Every new Prime Minister receives a postbag of requests asking them to release UFO data but from January 2005 – when FOIA was implemented across central government – the pressure to disclose the files could not be resisted. Within six months the topic became one of the three most popular subjects for requests to the MoD.
And here I have to declare an interest because for most of that decade I was one of the MoD’s most ‘persistent correspondents’. Working as an investigative journalist, I targeted most of my FOI requests around those UFO stories that appeared to have a strong public interest element – such as examples of near-misses between airliners and unidentified ‘aircraft’. As a result almost a third of the material contained in this tranche chronicle the working relationship that I developed with the UFO desk officers.

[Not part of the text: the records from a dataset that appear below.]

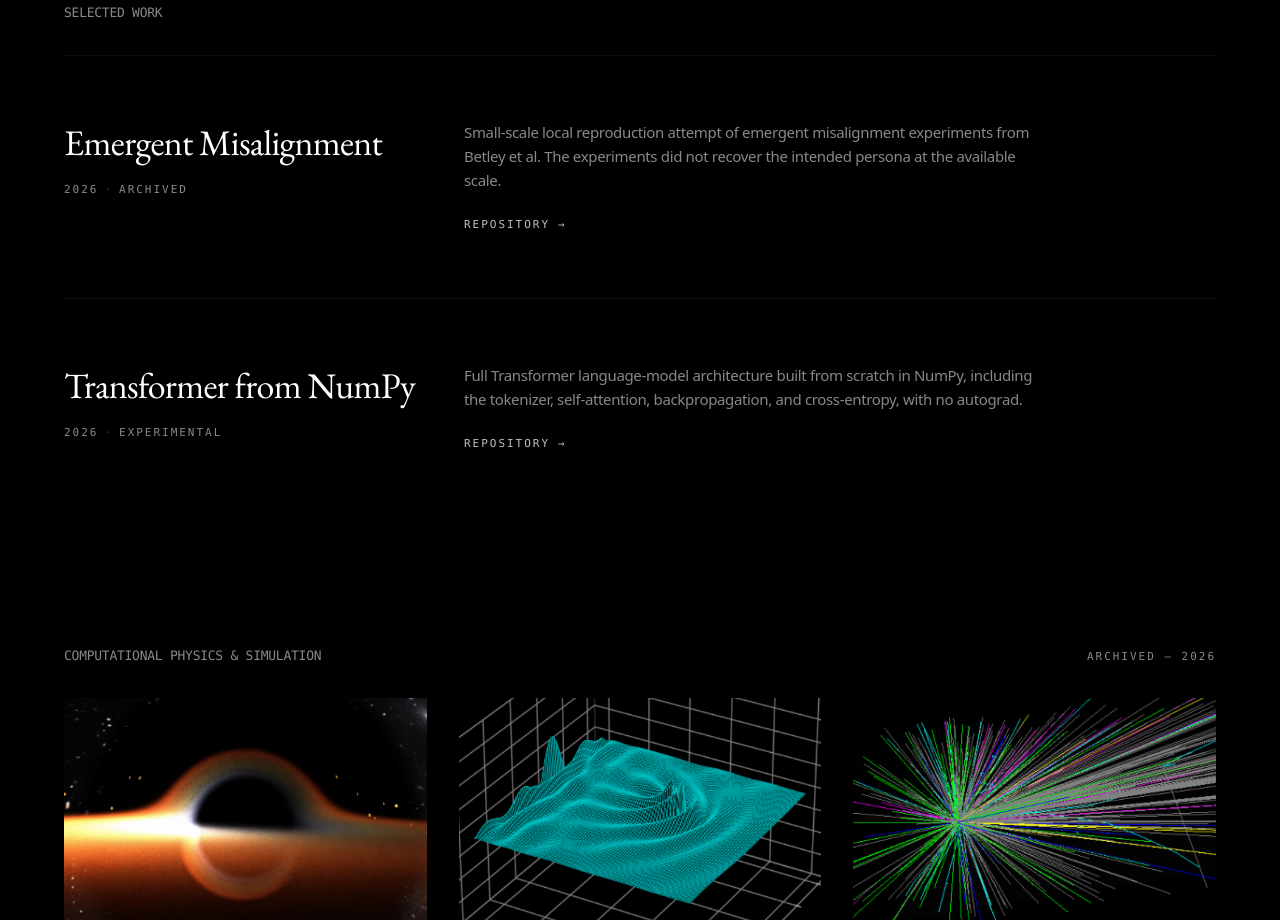
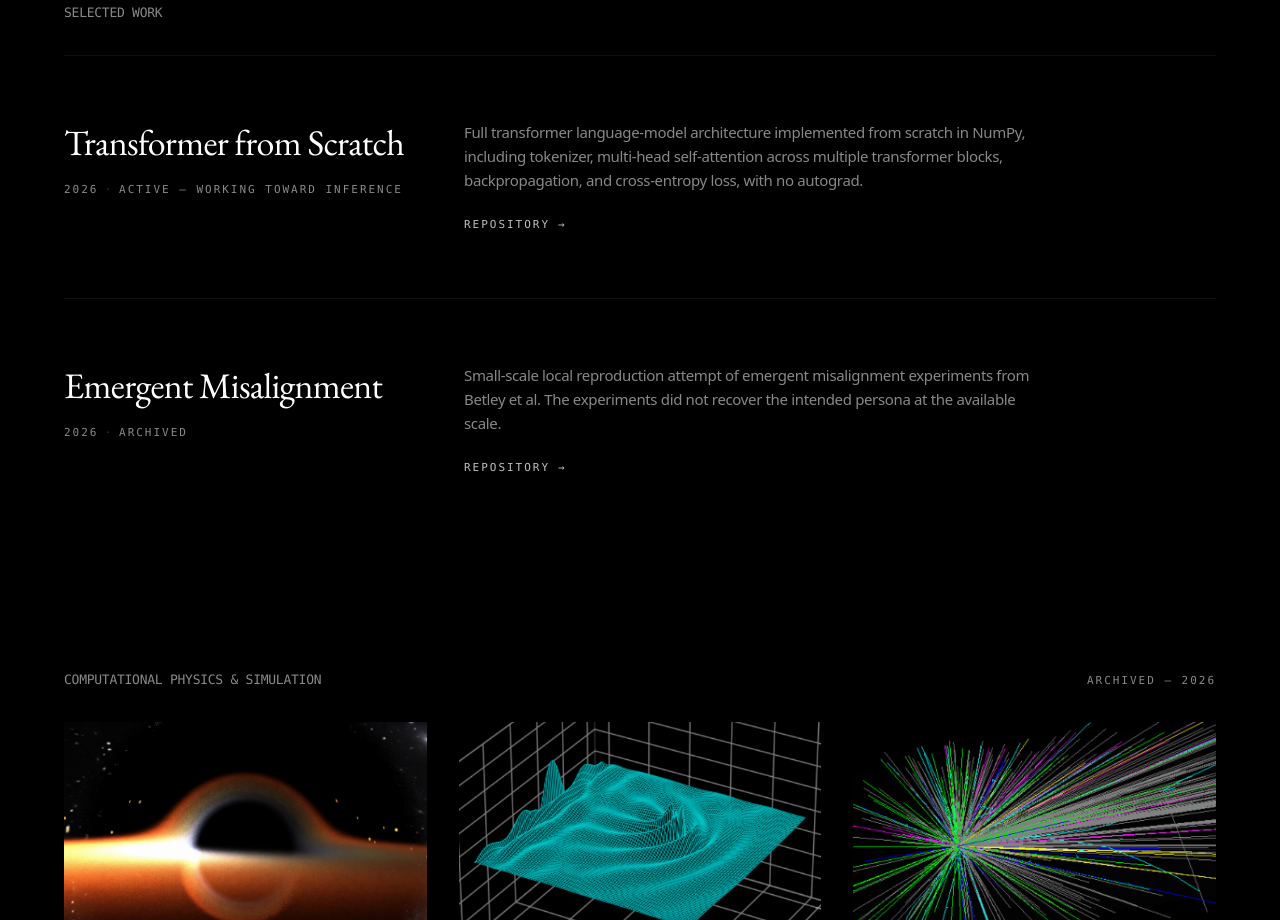
Before and after one commit to h-livv/h-livv.github.io, a Next.js app: page / in a window 1280 px wide. Shown: the part 1500-2420 px from the top of the page. Built offline with nearby package versions, Linux system fonts and the light colour scheme.

Commit message:
Promote Transformer from Scratch in selected work and mark it as active toward inference.

```diff
--- a/data/projects.ts
+++ b/data/projects.ts
@@ -26,6 +26,17 @@ export const projects: Project[] = [
     tier: 'current',
   },
   {
+    title: 'Transformer from Scratch',
+    slug: 'transformer-numpy',
+    description:
+      'Full transformer language-model architecture implemented from scratch in NumPy, including tokenizer, multi-head self-attention across multiple transformer blocks, backpropagation, and cross-entropy loss, with no autograd.',
+    href: 'https://github.com/h-livv/transformer-numpy',
+    date: '2026',
+    status: 'Active — working toward inference',
+    external: true,
+    tier: 'selected',
+  },
+  {
     title: 'Emergent Misalignment',
     slug: 'emergent-misalignment',
     description:
@@ -33,17 +44,6 @@ export const projects: Project[] = [
     href: 'https://github.com/h-livv/emergent-misalignment',
     date: '2026',
     status: 'Archived',
-    external: true,
-    tier: 'selected',
-  },
-  {
-    title: 'Transformer from NumPy',
-    slug: 'transformer-numpy',
-    description:
-      'Full Transformer language-model architecture built from scratch in NumPy, including the tokenizer, self-attention, backpropagation, and cross-entropy, with no autograd.',
-    href: 'https://github.com/h-livv/transformer-numpy',
-    date: '2026',
-    status: 'Experimental',
     external: true,
     tier: 'selected',
   },
```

This resulted in several invitations to meetings at MoD Main Building to discuss how UFO sightings were investigated and future plans for the release of documents. It is quite a strange experience in itself to revisit your own correspondence, preserved for posterity in files at The National Archives. In hindsight, reading the minutes of one meeting I attended in 2004 it is obvious that MoD were working towards the day when they could ‘make UFOs history’ by releasing all their records to the public as the United States had done in 1970 [DEFE 24/2061/1].
So it was no real surprise to learn that, soon after our meetings, a decision was taken to transfer all the surviving files to The National Archives. This was followed in 2009 by an announcement that the UFO desk and its telephone hotline service – which had operated since the 50th anniversary of the Roswell incident in 1997 – were to be terminated. After almost 60 years, the ‘real X-files’ were closed for good.
Most of those files have now been released and despite the closure of the UFO desk, the popularity of the subject continues unabated. The National Archives’ UFO website has been visited over three million times since the first files were opened in 2008 and 3.8 million documents have been downloaded by curious people from 160 different countries. Future generations will use the unique archive preserved at Kew as a means to explore the extraordinary beliefs and traditions of the late 20th and early 21st centuries.